Task instructions: Omitting the pictures, print every line below exactly as it stands.

Data for this exercise:
..........

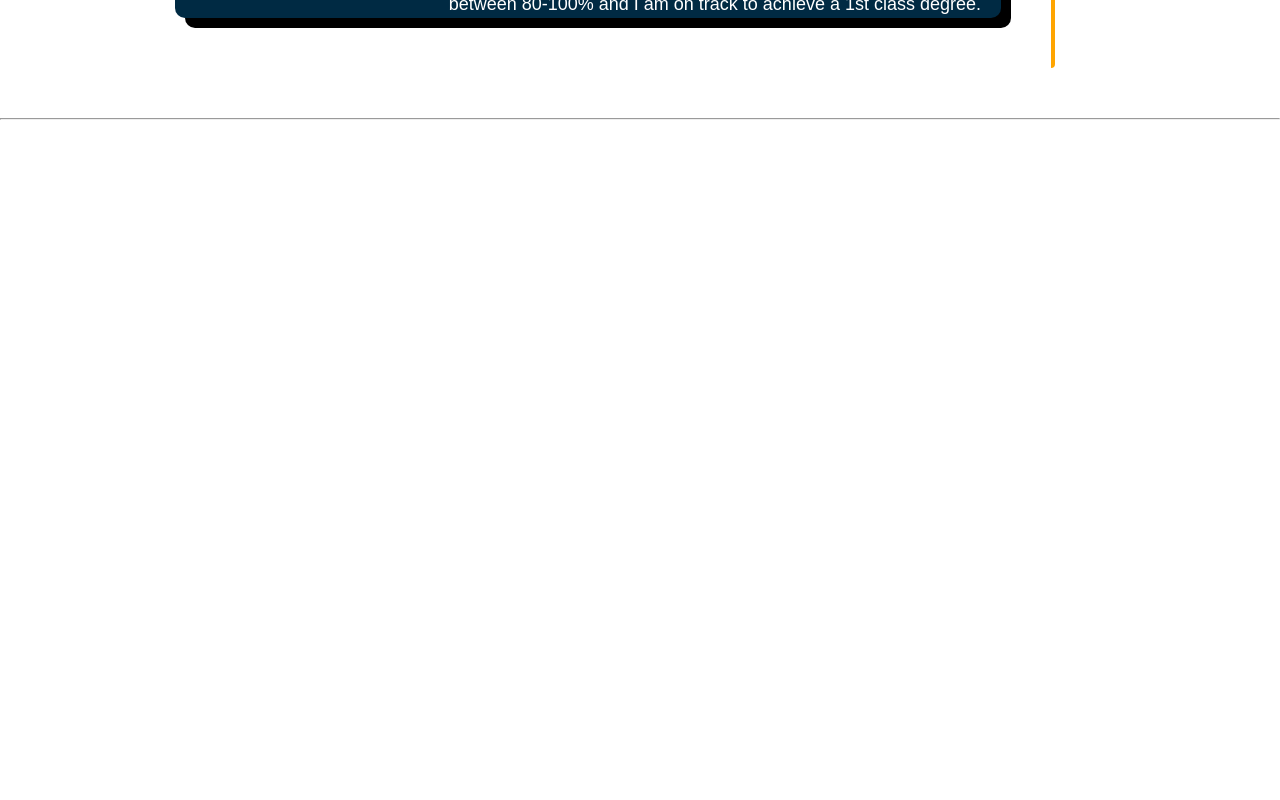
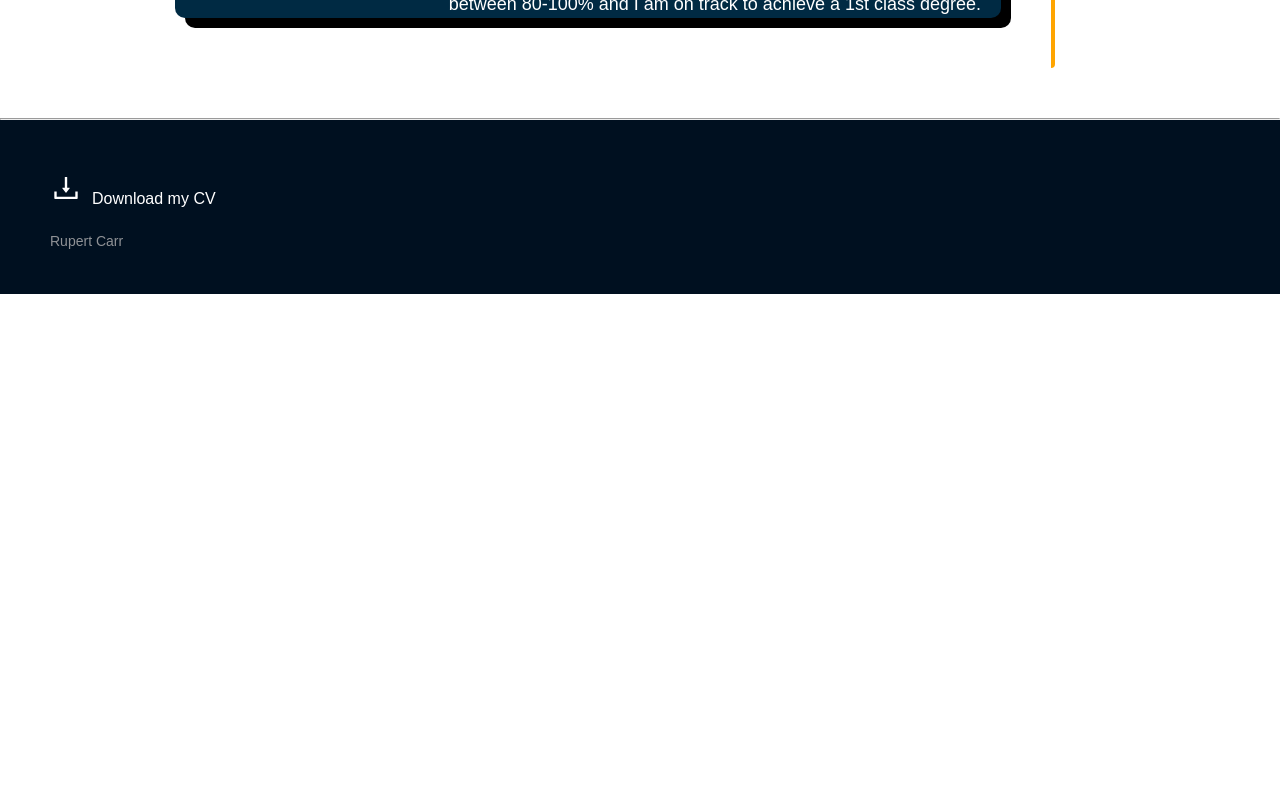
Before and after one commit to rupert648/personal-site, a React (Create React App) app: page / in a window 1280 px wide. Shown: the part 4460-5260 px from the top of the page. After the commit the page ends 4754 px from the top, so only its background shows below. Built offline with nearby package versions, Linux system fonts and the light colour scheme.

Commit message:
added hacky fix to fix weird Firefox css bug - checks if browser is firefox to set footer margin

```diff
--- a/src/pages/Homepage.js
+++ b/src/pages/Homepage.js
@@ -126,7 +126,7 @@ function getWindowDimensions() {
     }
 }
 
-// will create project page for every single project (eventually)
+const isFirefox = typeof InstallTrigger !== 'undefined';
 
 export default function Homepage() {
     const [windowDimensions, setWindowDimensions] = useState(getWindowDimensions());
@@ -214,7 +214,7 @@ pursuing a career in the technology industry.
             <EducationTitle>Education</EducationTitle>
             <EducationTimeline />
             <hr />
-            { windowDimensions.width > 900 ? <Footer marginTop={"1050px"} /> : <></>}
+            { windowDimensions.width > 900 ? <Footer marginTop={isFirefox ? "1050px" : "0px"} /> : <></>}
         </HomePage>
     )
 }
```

..........

Written solution:
Before and after one commit to rupert648/personal-site, a React (Create React App) app: page / in a window 1280 px wide. Shown: the part 4460-5260 px from the top of the page. After the commit the page ends 4754 px from the top, so only its background shows below. Built offline with nearby package versions, Linux system fonts and the light colour scheme.

Commit message:
added hacky fix to fix weird Firefox css bug - checks if browser is firefox to set footer margin

```diff
--- a/src/pages/Homepage.js
+++ b/src/pages/Homepage.js
@@ -126,7 +126,7 @@ function getWindowDimensions() {
     }
 }
 
-// will create project page for every single project (eventually)
+const isFirefox = typeof InstallTrigger !== 'undefined';
 
 export default function Homepage() {
     const [windowDimensions, setWindowDimensions] = useState(getWindowDimensions());
@@ -214,7 +214,7 @@ pursuing a career in the technology industry.
             <EducationTitle>Education</EducationTitle>
             <EducationTimeline />
             <hr />
-            { windowDimensions.width > 900 ? <Footer marginTop={"1050px"} /> : <></>}
+            { windowDimensions.width > 900 ? <Footer marginTop={isFirefox ? "1050px" : "0px"} /> : <></>}
         </HomePage>
     )
 }
```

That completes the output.